In 2002 heavy rains and extreme cold in Michoacan and the State of Mexico killed almost 80 percent of the Monarch butterflies there. Perhaps as many as 500 million butterflies died that year. But in 2002 the butterflies returned--in a big way. Between 200 million and 500 million Monarchs spent the winter in Michoacán before returning back to Canada and the eastern part of the U.S.

Those of us who are "in the know" and have had the opportunity to visit one of the Monarch sanctuaries experience something we can never forget. I had first learned about the Monarch's yearly journey to Mexico when I was teaching a lesson about them to my 4th grade students. The Monarch is state insect of California and we were studying the life cycle of the butterfly. A few years later I was living in Morelia, and of course was excited about seeing this place for my self. In March of 2004, after journeying to the Eastern Sierra (about 2 hours from Morelia) while taking in amazing views, and then traveling up a rocky hillside on horseback, my husband, Doug, our daughter, Jenny, and my two brave parents (who were in their 80's!) were treated to the thrilling sight of thousands of butterflies covering the trees and filling the air around us. (The photo below was taken on a previous trip in September to the hot springs called Los Azufres when the mirasoles are in full bloom.)I hadn't thought about that adventure for a while until I recently came across two environmental educators who organize tours for teachers and naturalists to Monarch Butterfly sanctuaries every February. It looks like a great trip-- I suggest you check them out and join them if you're looking for an adventure. Though February can be warm on the beaches of Mexico, it definitely isn't in the mountain area where the weather is always on the cool side.
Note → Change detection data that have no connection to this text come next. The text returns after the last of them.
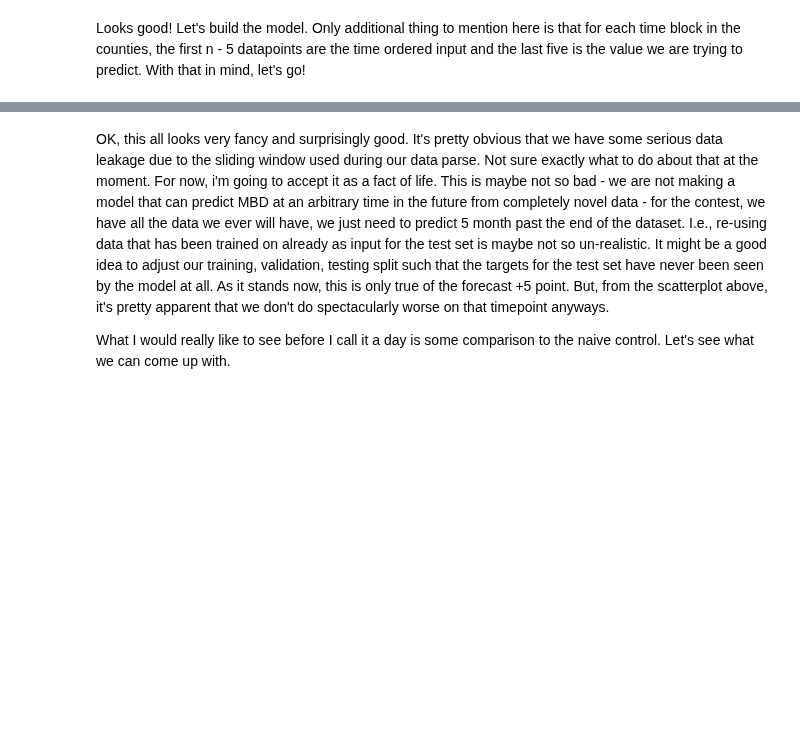
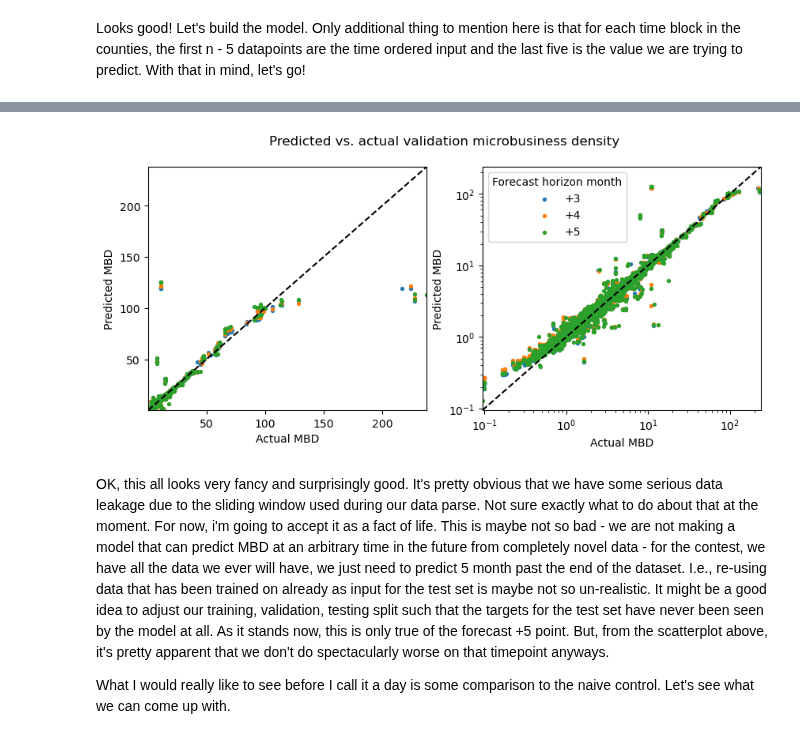
Before and after one commit to gperdrizet/kaggle_microbusiness, a Jupyter notebook: notebooks/15.1-GRU_model_testing.ipynb, the cells around one changed output, grey strips where cells are left out. Drawn from its saved outputs; the diff is of its cells as text; code cells hidden in the pictures; blank space fills up the shorter version.

```diff
--- a/notebooks/15.1-GRU_model_testing.ipynb
+++ b/notebooks/15.1-GRU_model_testing.ipynb
@@ -182,10 +205,10 @@ plt.show()
 # %%
 # Split off the last three individual month's predictions
 # this approximates the final private leaderboard scoring
-index_3_validation_predictions = predictions['validation'][:,2]
-index_4_validation_predictions = predictions['validation'][:,3]
-index_5_validation_predictions = predictions['validation'][:,4]
+index_3_validation_predictions = predictions['GRU_validation'][:,2]
+index_4_validation_predictions = predictions['GRU_validation'][:,3]
+index_5_validation_predictions = predictions['GRU_validation'][:,4]
 
-index_3_validation_targets = targets['validation'][:,:,2].flatten()
-index_4_validation_targets = targets['validation'][:,:,3].flatten()
-index_5_validation_targets = targets['validation'][:,:,4].flatten()
+index_3_validation_targets = targets['validation'][:,2]
+index_4_validation_targets = targets['validation'][:,3]
+index_5_validation_targets = targets['validation'][:,4]
@@ -226,3 +215,60 @@ plt.show()
+# %%
+# Plot predicted vs actual MBD values for validation set by the forecast horizon index
+
+# Set common axis limits
+data_pool = list(targets['validation'].flatten()) + list(predictions['GRU_validation'].flatten())
+trimmed_data_pool = [i for i in data_pool if i > 0]
+
+plot_max = max(trimmed_data_pool)
+plot_min = min(trimmed_data_pool)
+
+# Make plots
+fig, ax = plt.subplots(1, 2, figsize=(10, 4))
+
+# Plot with linear axes
+ax[0].scatter(index_3_validation_targets, index_3_validation_predictions, s=params.plot_point_size, label='+3')
+ax[0].scatter(index_4_validation_targets, index_4_validation_predictions, s=params.plot_point_size, label='+4')
+ax[0].scatter(index_5_validation_targets, index_5_validation_predictions, s=params.plot_point_size, label='+5')
+
+# Add y=x line
+ax[0].axline((plot_min, plot_min), (plot_max, plot_max), color='black', linestyle='dashed')
+
+# Set axis limits
+ax[0].set_xlim([plot_min, plot_max])
+ax[0].set_ylim([plot_min, plot_max])
+
+# Add labels
+ax[0].set_xlabel('Actual MBD')
+ax[0].set_ylabel('Predicted MBD')
+
+# Plot again with log10 axes
+ax[1].scatter(index_3_validation_targets, index_3_validation_predictions, s=params.plot_point_size, label='+3')
+ax[1].scatter(index_4_validation_targets, index_4_validation_predictions, s=params.plot_point_size, label='+4')
+ax[1].scatter(index_5_validation_targets, index_5_validation_predictions, s=params.plot_point_size, label='+5')
+
+# Add y=x line
+ax[1].axline((plot_min, plot_min), (plot_max, plot_max), color='black', linestyle='dashed')
+
+# Set axis limits
+ax[1].set_xlim([plot_min, plot_max])
+ax[1].set_ylim([plot_min, plot_max])
+
+# Add labels
+ax[1].set_xlabel('Actual MBD')
+ax[1].set_ylabel('Predicted MBD')
+
+# Set log10 scales
+ax[1].set_xscale('log')
+ax[1].set_yscale('log')
+
+# Add in a title and axes labels
+plt.suptitle('Predicted vs. actual validation microbusiness density')
+
+# Display the plot
+plt.legend(title='Forecast horizon month', loc='best')
+plt.show()
+# %% [output]
+[figure, added]
 # %% [markdown]
 OK, this all looks very fancy and surprisingly good. It's pretty obvious that we have some serious data leakage due to the sliding window used during our data parse. Not sure exactly what to do about that at the moment. For now, i'm going to accept it as a fact of life. This is maybe not so bad - we are not making a model that can predict MBD at an arbitrary time in the future from completely novel data - for the contest, we have all the data we ever will have, we just need to predict 5 month past the end of the dataset. I.e., re-using data that has been trained on already as input for the test set is maybe not so un-realistic. It might be a good idea to adjust our training, validation, testing split such that the targets for the test set have never been seen by the model at all. As it stands now, this is only true of the forecast +5 point. But, from the scatterplot above, it's pretty apparent that we don't do spectacularly worse on that timepoint anyways.
 
```
Also changed, not shown: parts of 17 cells of this notebook, 2 other files.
But if you usually experience blizzards that time of the year where you live, then I suggest you leave your snow parkas home and head for the hills of Michoacán. Just don't plan on wearing your bikini.

You can find out more about the Monarchs, see beautiful photos and learn more about the tours at
UPDATE, Feb. 2010 reports on trip to Monarch sanctuaries: